§ Sir John Newport
, in rising to move for some Returns relative to the Duties on Soap and Candles, observed, that, under the present state of the law, as the manufacturer of these articles in England was allowed a drawback on exporting them, he was able to undersell the manufacturer in Ireland, after paying the 1147 expenses of sending the articles thither, at the rate of twenty per cent. There was one curious and important circumstance connected with this subject, to which he wished particularly to call the attention of the Chancellor of the Exchequer, and it was this:—The duty on the Soap and Candles manufactured was not payable for two months, while the drawback was paid immediately on exportation. The consequence was, that the Soap manufacturers could make their commodity and send it over to Ireland three or four times over, between the payment of the drawback and their being called on to pay the duty. The further consequence was, that the commodity that was sold here for 25s. was sold there for 19s. The manufacturers were thus actually trading, not on their own capital, but on the public revenue. The right hon. Baronet observed, that formerly a similar trade was carried on with glass. He objected strongly to the continuance of such duties and drawbacks, as tending to encourage fraud. The least scrupulous availed themselves of these loop-holes, and acquired property at the expense of the honest. They evaded the duties, the Revenue suffered, and the fair trader was injured. The right hon. Baronet concluded, by moving for "An Account of the Revenue received on Soap and Candles for each of the five years, ending with the 1st of January last, specifying the rate of the duty in each year, and the amount of the drawback, together with the quantity exported to foreign countries—including Ireland—stating the ports from which they were exported, and also the time between the payment of the Duty, and the re-payment of the Drawback."
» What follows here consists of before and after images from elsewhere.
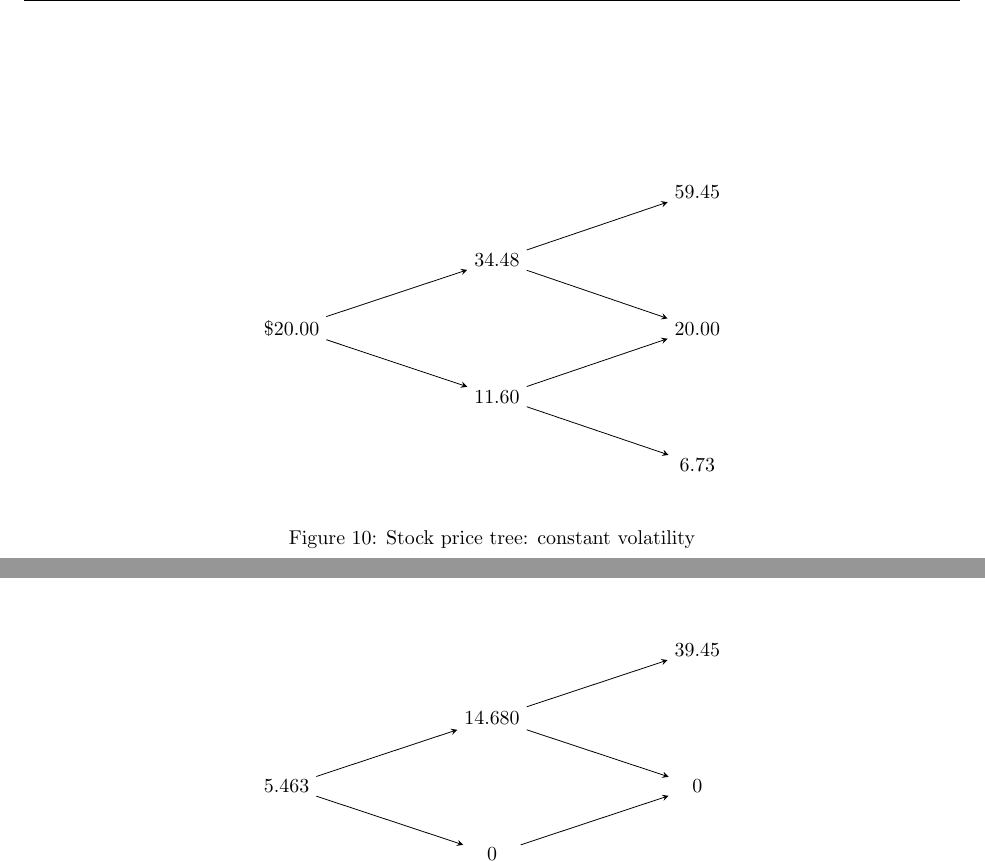
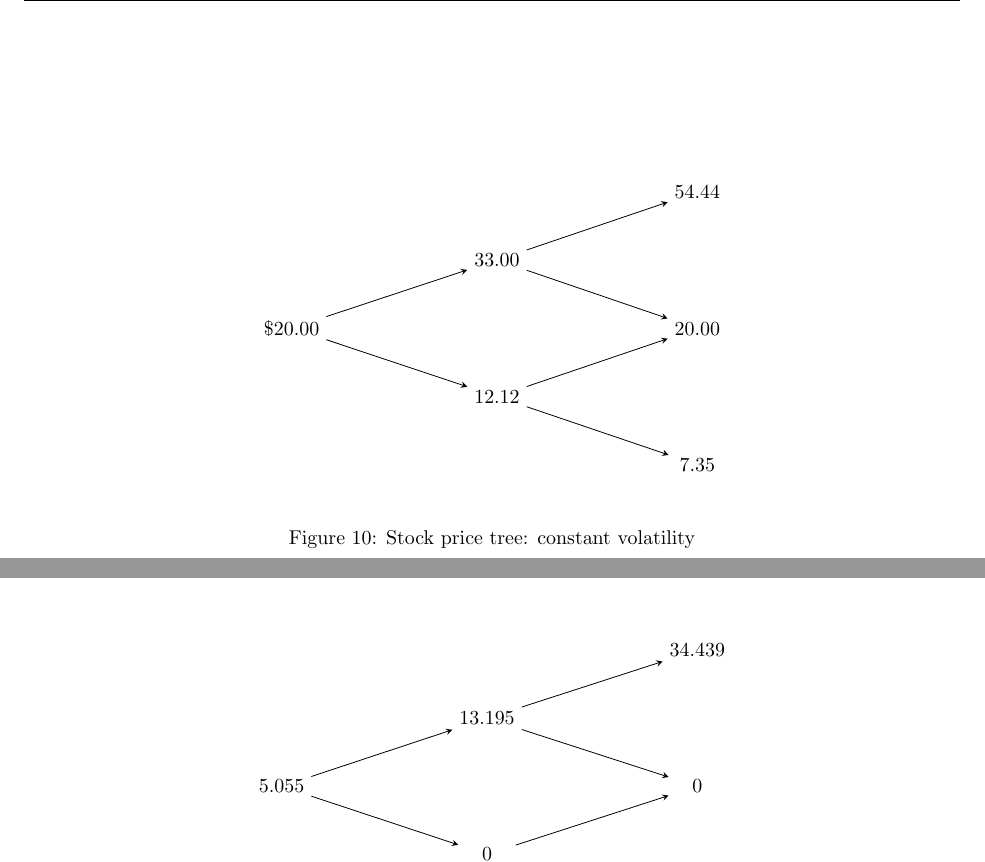
Before and after one commit to wbpark91/FIN513, a LaTeX problem sheet (Homework/HW4/FIN513_HW4.tex): two parts of page 8 of 8, joined at a grey line, cut at the place of the change. Compiled offline with pdfLaTeX.

Commit message:
Problem solved

```diff
--- a/Homework/HW4/FIN513_HW4.tex
+++ b/Homework/HW4/FIN513_HW4.tex
@@ -572,11 +572,11 @@ Combining results above, the value of contract at $t = 0.5$ for all states can b
 		row sep=0.2cm,
     	]
     	{
-        				  &   & 59.45 \\
-	       	  	 & 34.48 &   \\
+        				  &   & 54.44 \\
+	       	  	 & 33.00 &   \\
 	      \$20.00 & 	 	 & 20.00 \\
-        		 	 & 11.60 &   \\
-		       		   &   & 6.73 \\
+        		 	 & 12.12 &   \\
+		       		   &   & 7.35 \\
     };
     \draw[->] (tree-3-1) -- (tree-2-2) node [midway,above] {};
     \draw[->] (tree-3-1) -- (tree-4-2) node [midway,below] {};
@@ -601,9 +601,9 @@ Combining results above, the value of contract at $t = 0.5$ for all states can b
 		row sep=0.2cm,
     	]
     	{
-        				  &   & 39.45 \\
-	       	  	 & 14.680 &   \\
-	      5.463 & 	 	 & 0 \\
+        				  &   & 34.439 \\
+	       	  	 & 13.195 &   \\
+	      5.055 & 	 	 & 0 \\
         		 	 & 0 &   \\
 		       		   &   & 0 \\
     };
```
Also changed, not shown: Homework/HW4/FIN513_HW4.pdf (added), Homework/HW4/FIN513_HW4.tex (22 more changed lines), 5 other files.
The Chancellor of the Exchequer
said, he meant to offer no opposition to the Motion, and he expressed his cordial concurrence in the principle laid down by the right hon. Baronet. He had long felt the evil of having different duties in the different countries, and he should be glad to see a general scale of duties adapted to all parts of the country. We might then get oft' drawbacks, and certainly we might get rid of many frauds. Since he had been in office he had endeavoured to equalize the duties, and had carried this object into effect with very beneficial consequences as to glass. He hoped that he should be able to do something of the same kind with other duties.
§ Mr. Hume
hoped, that the right hon. Gentleman would carry into effect his views as to Soap and Candles, and at the same time reduce the duty on them. The quantity of smuggling, at present carried on in these articles, as he should be able to prove when the motion of the hon. member for Hull came before the House, was enormous. The duties at present amounted to 4½d. out of every 6d. for which the Soap sold, and it was too bad that the people of this country should have to pay 4½d. to the Crown before they could get a pound of Soap.
§ Motion agreed to.